WHAT IS EXPECTED ▸ Give back every entry below, unchanged.

BEGIN SUPPLIED RECORDS

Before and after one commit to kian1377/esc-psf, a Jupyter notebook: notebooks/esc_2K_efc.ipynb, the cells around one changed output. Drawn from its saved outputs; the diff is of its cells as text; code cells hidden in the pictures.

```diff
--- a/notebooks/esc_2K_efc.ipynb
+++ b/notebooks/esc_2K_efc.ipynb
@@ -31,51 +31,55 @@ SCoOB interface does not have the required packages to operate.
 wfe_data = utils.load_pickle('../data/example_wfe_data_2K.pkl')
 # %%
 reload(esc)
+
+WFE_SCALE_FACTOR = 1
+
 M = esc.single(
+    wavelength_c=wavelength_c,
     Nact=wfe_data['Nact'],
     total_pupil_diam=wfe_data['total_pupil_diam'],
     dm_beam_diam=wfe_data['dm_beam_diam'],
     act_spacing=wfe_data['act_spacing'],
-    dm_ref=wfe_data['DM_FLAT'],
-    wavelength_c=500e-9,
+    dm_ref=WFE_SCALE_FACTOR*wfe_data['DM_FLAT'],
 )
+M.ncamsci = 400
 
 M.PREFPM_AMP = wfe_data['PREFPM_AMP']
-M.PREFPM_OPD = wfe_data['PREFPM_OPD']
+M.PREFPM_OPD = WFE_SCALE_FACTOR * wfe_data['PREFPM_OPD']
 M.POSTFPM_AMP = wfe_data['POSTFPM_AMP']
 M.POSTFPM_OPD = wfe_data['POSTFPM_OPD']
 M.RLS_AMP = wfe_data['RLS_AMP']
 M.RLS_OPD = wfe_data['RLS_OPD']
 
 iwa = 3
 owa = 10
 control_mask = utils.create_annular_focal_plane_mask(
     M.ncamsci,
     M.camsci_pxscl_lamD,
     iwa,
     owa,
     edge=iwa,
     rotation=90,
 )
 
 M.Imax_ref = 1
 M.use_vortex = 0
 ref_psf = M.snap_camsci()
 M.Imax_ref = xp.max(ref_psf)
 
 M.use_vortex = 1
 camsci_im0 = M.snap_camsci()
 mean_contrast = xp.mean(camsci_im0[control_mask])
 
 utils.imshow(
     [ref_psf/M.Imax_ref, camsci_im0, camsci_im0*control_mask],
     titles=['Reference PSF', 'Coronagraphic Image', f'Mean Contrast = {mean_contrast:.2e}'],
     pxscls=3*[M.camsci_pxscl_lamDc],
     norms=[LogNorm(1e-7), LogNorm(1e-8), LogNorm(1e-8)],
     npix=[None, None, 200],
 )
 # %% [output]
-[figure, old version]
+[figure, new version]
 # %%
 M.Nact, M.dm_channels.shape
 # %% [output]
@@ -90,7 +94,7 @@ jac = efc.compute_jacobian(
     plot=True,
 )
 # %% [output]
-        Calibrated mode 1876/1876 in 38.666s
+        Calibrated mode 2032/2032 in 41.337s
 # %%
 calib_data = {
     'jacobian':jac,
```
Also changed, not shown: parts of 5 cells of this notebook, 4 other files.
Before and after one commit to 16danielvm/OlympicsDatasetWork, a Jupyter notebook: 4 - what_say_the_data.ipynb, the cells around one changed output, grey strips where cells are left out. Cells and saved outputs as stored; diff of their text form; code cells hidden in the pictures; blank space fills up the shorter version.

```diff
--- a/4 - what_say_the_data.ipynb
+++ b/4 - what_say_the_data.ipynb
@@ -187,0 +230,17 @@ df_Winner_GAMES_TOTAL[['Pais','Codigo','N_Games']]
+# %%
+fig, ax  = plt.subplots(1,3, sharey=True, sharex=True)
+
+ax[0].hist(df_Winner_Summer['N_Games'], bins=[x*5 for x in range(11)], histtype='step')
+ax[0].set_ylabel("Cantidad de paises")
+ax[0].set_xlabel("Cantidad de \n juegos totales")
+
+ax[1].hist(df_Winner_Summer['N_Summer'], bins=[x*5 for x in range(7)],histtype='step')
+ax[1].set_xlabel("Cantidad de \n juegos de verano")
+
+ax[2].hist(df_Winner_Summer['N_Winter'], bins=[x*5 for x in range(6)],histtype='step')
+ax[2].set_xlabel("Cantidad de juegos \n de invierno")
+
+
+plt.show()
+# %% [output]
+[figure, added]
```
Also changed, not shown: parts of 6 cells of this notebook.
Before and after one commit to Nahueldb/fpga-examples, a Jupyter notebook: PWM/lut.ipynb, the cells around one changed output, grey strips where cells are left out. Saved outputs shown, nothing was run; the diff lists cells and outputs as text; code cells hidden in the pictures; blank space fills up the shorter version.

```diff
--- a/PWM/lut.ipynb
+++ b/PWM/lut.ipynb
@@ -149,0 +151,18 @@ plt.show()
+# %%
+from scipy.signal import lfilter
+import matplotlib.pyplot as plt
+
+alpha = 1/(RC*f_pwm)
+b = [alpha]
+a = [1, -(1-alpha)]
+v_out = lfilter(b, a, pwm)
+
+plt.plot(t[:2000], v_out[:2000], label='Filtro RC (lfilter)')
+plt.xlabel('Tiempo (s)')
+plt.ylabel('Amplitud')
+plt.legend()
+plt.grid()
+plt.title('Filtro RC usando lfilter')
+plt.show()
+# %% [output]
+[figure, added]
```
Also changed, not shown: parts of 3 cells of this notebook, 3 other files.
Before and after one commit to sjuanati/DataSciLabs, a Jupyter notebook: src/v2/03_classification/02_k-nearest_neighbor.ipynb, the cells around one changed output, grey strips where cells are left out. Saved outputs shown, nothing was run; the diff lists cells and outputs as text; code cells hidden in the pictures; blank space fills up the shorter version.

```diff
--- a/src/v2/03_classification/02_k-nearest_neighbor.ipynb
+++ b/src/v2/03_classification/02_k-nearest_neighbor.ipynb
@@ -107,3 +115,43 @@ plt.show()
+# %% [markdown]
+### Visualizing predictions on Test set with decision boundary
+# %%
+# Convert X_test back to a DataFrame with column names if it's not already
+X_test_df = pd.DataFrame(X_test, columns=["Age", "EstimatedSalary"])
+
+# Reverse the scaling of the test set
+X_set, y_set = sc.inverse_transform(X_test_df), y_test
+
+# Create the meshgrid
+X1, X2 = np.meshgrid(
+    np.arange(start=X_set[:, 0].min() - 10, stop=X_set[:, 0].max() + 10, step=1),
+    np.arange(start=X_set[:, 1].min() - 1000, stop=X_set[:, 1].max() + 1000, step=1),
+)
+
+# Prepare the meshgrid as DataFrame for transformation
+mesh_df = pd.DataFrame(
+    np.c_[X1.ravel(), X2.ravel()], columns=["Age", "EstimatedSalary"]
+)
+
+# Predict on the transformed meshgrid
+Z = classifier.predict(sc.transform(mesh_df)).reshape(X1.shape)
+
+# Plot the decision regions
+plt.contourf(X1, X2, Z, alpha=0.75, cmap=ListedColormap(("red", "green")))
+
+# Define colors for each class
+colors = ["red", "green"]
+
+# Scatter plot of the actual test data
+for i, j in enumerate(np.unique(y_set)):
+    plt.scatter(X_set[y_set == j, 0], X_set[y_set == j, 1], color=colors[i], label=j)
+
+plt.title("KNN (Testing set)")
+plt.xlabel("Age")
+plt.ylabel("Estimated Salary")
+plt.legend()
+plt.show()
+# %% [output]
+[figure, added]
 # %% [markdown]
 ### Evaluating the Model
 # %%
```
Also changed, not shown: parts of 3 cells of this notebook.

END SUPPLIED RECORDS

WRITTEN SOLUTION ▸
Before and after one commit to kian1377/esc-psf, a Jupyter notebook: notebooks/esc_2K_efc.ipynb, the cells around one changed output. Drawn from its saved outputs; the diff is of its cells as text; code cells hidden in the pictures.

```diff
--- a/notebooks/esc_2K_efc.ipynb
+++ b/notebooks/esc_2K_efc.ipynb
@@ -31,51 +31,55 @@ SCoOB interface does not have the required packages to operate.
 wfe_data = utils.load_pickle('../data/example_wfe_data_2K.pkl')
 # %%
 reload(esc)
+
+WFE_SCALE_FACTOR = 1
+
 M = esc.single(
+    wavelength_c=wavelength_c,
     Nact=wfe_data['Nact'],
     total_pupil_diam=wfe_data['total_pupil_diam'],
     dm_beam_diam=wfe_data['dm_beam_diam'],
     act_spacing=wfe_data['act_spacing'],
-    dm_ref=wfe_data['DM_FLAT'],
-    wavelength_c=500e-9,
+    dm_ref=WFE_SCALE_FACTOR*wfe_data['DM_FLAT'],
 )
+M.ncamsci = 400
 
 M.PREFPM_AMP = wfe_data['PREFPM_AMP']
-M.PREFPM_OPD = wfe_data['PREFPM_OPD']
+M.PREFPM_OPD = WFE_SCALE_FACTOR * wfe_data['PREFPM_OPD']
 M.POSTFPM_AMP = wfe_data['POSTFPM_AMP']
 M.POSTFPM_OPD = wfe_data['POSTFPM_OPD']
 M.RLS_AMP = wfe_data['RLS_AMP']
 M.RLS_OPD = wfe_data['RLS_OPD']
 
 iwa = 3
 owa = 10
 control_mask = utils.create_annular_focal_plane_mask(
     M.ncamsci,
     M.camsci_pxscl_lamD,
     iwa,
     owa,
     edge=iwa,
     rotation=90,
 )
 
 M.Imax_ref = 1
 M.use_vortex = 0
 ref_psf = M.snap_camsci()
 M.Imax_ref = xp.max(ref_psf)
 
 M.use_vortex = 1
 camsci_im0 = M.snap_camsci()
 mean_contrast = xp.mean(camsci_im0[control_mask])
 
 utils.imshow(
     [ref_psf/M.Imax_ref, camsci_im0, camsci_im0*control_mask],
     titles=['Reference PSF', 'Coronagraphic Image', f'Mean Contrast = {mean_contrast:.2e}'],
     pxscls=3*[M.camsci_pxscl_lamDc],
     norms=[LogNorm(1e-7), LogNorm(1e-8), LogNorm(1e-8)],
     npix=[None, None, 200],
 )
 # %% [output]
-[figure, old version]
+[figure, new version]
 # %%
 M.Nact, M.dm_channels.shape
 # %% [output]
@@ -90,7 +94,7 @@ jac = efc.compute_jacobian(
     plot=True,
 )
 # %% [output]
-        Calibrated mode 1876/1876 in 38.666s
+        Calibrated mode 2032/2032 in 41.337s
 # %%
 calib_data = {
     'jacobian':jac,
```
Also changed, not shown: parts of 5 cells of this notebook, 4 other files.
Before and after one commit to 16danielvm/OlympicsDatasetWork, a Jupyter notebook: 4 - what_say_the_data.ipynb, the cells around one changed output, grey strips where cells are left out. Cells and saved outputs as stored; diff of their text form; code cells hidden in the pictures; blank space fills up the shorter version.

```diff
--- a/4 - what_say_the_data.ipynb
+++ b/4 - what_say_the_data.ipynb
@@ -187,0 +230,17 @@ df_Winner_GAMES_TOTAL[['Pais','Codigo','N_Games']]
+# %%
+fig, ax  = plt.subplots(1,3, sharey=True, sharex=True)
+
+ax[0].hist(df_Winner_Summer['N_Games'], bins=[x*5 for x in range(11)], histtype='step')
+ax[0].set_ylabel("Cantidad de paises")
+ax[0].set_xlabel("Cantidad de \n juegos totales")
+
+ax[1].hist(df_Winner_Summer['N_Summer'], bins=[x*5 for x in range(7)],histtype='step')
+ax[1].set_xlabel("Cantidad de \n juegos de verano")
+
+ax[2].hist(df_Winner_Summer['N_Winter'], bins=[x*5 for x in range(6)],histtype='step')
+ax[2].set_xlabel("Cantidad de juegos \n de invierno")
+
+
+plt.show()
+# %% [output]
+[figure, added]
```
Also changed, not shown: parts of 6 cells of this notebook.
Before and after one commit to Nahueldb/fpga-examples, a Jupyter notebook: PWM/lut.ipynb, the cells around one changed output, grey strips where cells are left out. Saved outputs shown, nothing was run; the diff lists cells and outputs as text; code cells hidden in the pictures; blank space fills up the shorter version.

```diff
--- a/PWM/lut.ipynb
+++ b/PWM/lut.ipynb
@@ -149,0 +151,18 @@ plt.show()
+# %%
+from scipy.signal import lfilter
+import matplotlib.pyplot as plt
+
+alpha = 1/(RC*f_pwm)
+b = [alpha]
+a = [1, -(1-alpha)]
+v_out = lfilter(b, a, pwm)
+
+plt.plot(t[:2000], v_out[:2000], label='Filtro RC (lfilter)')
+plt.xlabel('Tiempo (s)')
+plt.ylabel('Amplitud')
+plt.legend()
+plt.grid()
+plt.title('Filtro RC usando lfilter')
+plt.show()
+# %% [output]
+[figure, added]
```
Also changed, not shown: parts of 3 cells of this notebook, 3 other files.
Before and after one commit to sjuanati/DataSciLabs, a Jupyter notebook: src/v2/03_classification/02_k-nearest_neighbor.ipynb, the cells around one changed output, grey strips where cells are left out. Saved outputs shown, nothing was run; the diff lists cells and outputs as text; code cells hidden in the pictures; blank space fills up the shorter version.

```diff
--- a/src/v2/03_classification/02_k-nearest_neighbor.ipynb
+++ b/src/v2/03_classification/02_k-nearest_neighbor.ipynb
@@ -107,3 +115,43 @@ plt.show()
+# %% [markdown]
+### Visualizing predictions on Test set with decision boundary
+# %%
+# Convert X_test back to a DataFrame with column names if it's not already
+X_test_df = pd.DataFrame(X_test, columns=["Age", "EstimatedSalary"])
+
+# Reverse the scaling of the test set
+X_set, y_set = sc.inverse_transform(X_test_df), y_test
+
+# Create the meshgrid
+X1, X2 = np.meshgrid(
+    np.arange(start=X_set[:, 0].min() - 10, stop=X_set[:, 0].max() + 10, step=1),
+    np.arange(start=X_set[:, 1].min() - 1000, stop=X_set[:, 1].max() + 1000, step=1),
+)
+
+# Prepare the meshgrid as DataFrame for transformation
+mesh_df = pd.DataFrame(
+    np.c_[X1.ravel(), X2.ravel()], columns=["Age", "EstimatedSalary"]
+)
+
+# Predict on the transformed meshgrid
+Z = classifier.predict(sc.transform(mesh_df)).reshape(X1.shape)
+
+# Plot the decision regions
+plt.contourf(X1, X2, Z, alpha=0.75, cmap=ListedColormap(("red", "green")))
+
+# Define colors for each class
+colors = ["red", "green"]
+
+# Scatter plot of the actual test data
+for i, j in enumerate(np.unique(y_set)):
+    plt.scatter(X_set[y_set == j, 0], X_set[y_set == j, 1], color=colors[i], label=j)
+
+plt.title("KNN (Testing set)")
+plt.xlabel("Age")
+plt.ylabel("Estimated Salary")
+plt.legend()
+plt.show()
+# %% [output]
+[figure, added]
 # %% [markdown]
 ### Evaluating the Model
 # %%
```
Also changed, not shown: parts of 3 cells of this notebook.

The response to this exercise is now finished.